CHICAGO – Face-to-face interaction is the foundation of modern Western parenting. It is how we explain what it means to be human – this is how we show emotion, this is how we communicate, this is how we make funny flatulence sounds. We think of this sort of interaction as what parenting is. It’s hard to imagine a baby raised without this sort of back-and-forth and turning out fine.
But many babies elsewhere are raised without it – and they do indeed turn out just fine. But there are many different versions of fine.
German psychologist Heidi Keller once ran a brilliant experiment in which she showed German mothers and Cameroonian Nso mothers footage of the parenting style of the other. Both were deeply unimpressed. (Sample reaction: “The Nso even suspected that it may be forbidden in Germany for mothers to hold babies close to their bodies.”) The German mothers had the most difficulty comprehending the lack of face-to-face exchanges among the Nso.
From a very early age, Nso babies are engaged in the social life of the community. They are carried facing outward. They see everything but their mother. Their world is broader than the world the German babies inhabit. These parenting styles don’t cleave along developed-undeveloped lines. They have deeper cultural roots. Middle-class American mothers, for example, spend twice as much time face-to-face with their babies as middle-class Japanese mothers.

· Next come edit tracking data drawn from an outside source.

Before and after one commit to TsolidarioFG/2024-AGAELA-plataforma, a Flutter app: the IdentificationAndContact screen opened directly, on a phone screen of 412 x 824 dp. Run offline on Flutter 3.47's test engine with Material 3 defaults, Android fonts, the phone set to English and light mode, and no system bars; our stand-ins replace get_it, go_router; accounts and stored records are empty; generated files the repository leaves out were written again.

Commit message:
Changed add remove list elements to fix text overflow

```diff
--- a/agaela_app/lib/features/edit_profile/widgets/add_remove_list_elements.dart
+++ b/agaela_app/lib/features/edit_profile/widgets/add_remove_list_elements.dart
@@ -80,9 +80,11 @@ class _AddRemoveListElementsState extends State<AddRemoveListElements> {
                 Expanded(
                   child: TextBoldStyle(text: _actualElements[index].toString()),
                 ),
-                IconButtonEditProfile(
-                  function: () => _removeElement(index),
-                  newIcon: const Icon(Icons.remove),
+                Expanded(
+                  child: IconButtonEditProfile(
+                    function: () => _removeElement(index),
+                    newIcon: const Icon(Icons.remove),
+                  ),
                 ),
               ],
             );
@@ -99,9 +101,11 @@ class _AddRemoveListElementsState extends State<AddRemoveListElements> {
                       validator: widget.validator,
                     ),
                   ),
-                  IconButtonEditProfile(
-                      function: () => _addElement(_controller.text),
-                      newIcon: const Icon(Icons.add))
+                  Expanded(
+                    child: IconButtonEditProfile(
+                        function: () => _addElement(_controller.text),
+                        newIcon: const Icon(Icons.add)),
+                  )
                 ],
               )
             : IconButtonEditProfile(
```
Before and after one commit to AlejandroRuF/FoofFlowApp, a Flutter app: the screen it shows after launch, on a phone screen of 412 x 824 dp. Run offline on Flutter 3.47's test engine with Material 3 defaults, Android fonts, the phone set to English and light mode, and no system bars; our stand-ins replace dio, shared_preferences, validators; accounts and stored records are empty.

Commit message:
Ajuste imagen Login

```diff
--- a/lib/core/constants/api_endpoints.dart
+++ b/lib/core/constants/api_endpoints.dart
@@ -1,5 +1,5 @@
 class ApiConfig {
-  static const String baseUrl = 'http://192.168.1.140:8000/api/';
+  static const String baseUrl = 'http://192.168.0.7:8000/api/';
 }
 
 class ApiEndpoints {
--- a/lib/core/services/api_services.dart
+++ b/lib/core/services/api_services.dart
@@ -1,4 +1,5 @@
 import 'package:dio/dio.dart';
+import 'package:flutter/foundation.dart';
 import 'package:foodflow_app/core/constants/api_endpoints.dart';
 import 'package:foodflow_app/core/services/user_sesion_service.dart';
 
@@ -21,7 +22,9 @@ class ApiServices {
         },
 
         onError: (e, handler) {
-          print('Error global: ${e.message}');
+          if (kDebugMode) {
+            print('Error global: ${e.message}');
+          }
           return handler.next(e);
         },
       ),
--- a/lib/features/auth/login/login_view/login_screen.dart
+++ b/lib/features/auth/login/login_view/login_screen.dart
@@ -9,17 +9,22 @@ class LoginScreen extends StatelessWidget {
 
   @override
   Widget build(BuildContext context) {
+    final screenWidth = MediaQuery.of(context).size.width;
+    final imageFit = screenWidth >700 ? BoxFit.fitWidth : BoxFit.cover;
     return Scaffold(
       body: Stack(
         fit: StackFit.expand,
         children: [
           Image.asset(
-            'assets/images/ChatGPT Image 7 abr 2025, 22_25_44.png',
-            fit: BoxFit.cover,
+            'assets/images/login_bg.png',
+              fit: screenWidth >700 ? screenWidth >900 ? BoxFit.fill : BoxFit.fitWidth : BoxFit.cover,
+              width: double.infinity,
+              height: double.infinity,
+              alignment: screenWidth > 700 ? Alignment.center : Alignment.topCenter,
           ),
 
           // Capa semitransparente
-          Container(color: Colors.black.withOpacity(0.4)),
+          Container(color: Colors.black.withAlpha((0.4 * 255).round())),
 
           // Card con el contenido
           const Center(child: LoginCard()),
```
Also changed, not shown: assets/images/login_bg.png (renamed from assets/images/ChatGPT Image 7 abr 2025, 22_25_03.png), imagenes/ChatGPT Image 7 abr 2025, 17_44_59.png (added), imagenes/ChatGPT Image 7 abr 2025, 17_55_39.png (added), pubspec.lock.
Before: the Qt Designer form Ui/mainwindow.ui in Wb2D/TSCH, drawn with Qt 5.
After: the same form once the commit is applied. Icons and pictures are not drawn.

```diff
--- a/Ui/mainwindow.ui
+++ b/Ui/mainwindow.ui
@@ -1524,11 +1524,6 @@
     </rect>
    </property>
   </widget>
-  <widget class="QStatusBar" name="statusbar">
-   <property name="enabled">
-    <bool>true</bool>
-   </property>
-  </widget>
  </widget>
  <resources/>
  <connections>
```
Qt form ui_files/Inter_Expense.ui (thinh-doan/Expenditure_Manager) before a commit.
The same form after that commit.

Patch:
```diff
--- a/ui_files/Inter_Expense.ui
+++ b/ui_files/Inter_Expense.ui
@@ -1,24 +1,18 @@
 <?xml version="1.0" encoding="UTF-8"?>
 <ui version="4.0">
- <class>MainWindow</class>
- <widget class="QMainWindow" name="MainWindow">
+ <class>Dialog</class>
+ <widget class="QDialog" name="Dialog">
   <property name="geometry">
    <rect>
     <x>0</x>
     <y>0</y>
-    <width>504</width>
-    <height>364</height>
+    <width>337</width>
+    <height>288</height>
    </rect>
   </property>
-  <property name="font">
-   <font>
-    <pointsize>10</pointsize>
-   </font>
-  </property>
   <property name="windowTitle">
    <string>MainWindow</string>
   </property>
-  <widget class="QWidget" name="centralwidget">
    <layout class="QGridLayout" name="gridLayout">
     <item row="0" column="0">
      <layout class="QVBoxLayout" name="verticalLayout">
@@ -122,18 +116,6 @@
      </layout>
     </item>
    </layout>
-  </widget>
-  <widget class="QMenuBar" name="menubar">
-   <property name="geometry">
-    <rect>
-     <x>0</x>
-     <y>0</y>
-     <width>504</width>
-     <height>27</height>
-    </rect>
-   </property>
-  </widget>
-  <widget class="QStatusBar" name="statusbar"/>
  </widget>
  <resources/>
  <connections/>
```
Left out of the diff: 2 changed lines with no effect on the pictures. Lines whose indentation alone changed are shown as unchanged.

It’s not just what the babies see. It’s what they hear, too. A study comparing native French mothers with West African mothers living in France found that less than 10 percent of what the French mothers said to their babies was a reference to someone else – someone who wasn’t the mother or the baby. But some 40 percent of what the West African mothers said referred to someone else. The French mothers were preparing their infants for a culture in which social life is conducted one-on-one. The West African mothers were preparing theirs for a society of communal engagement.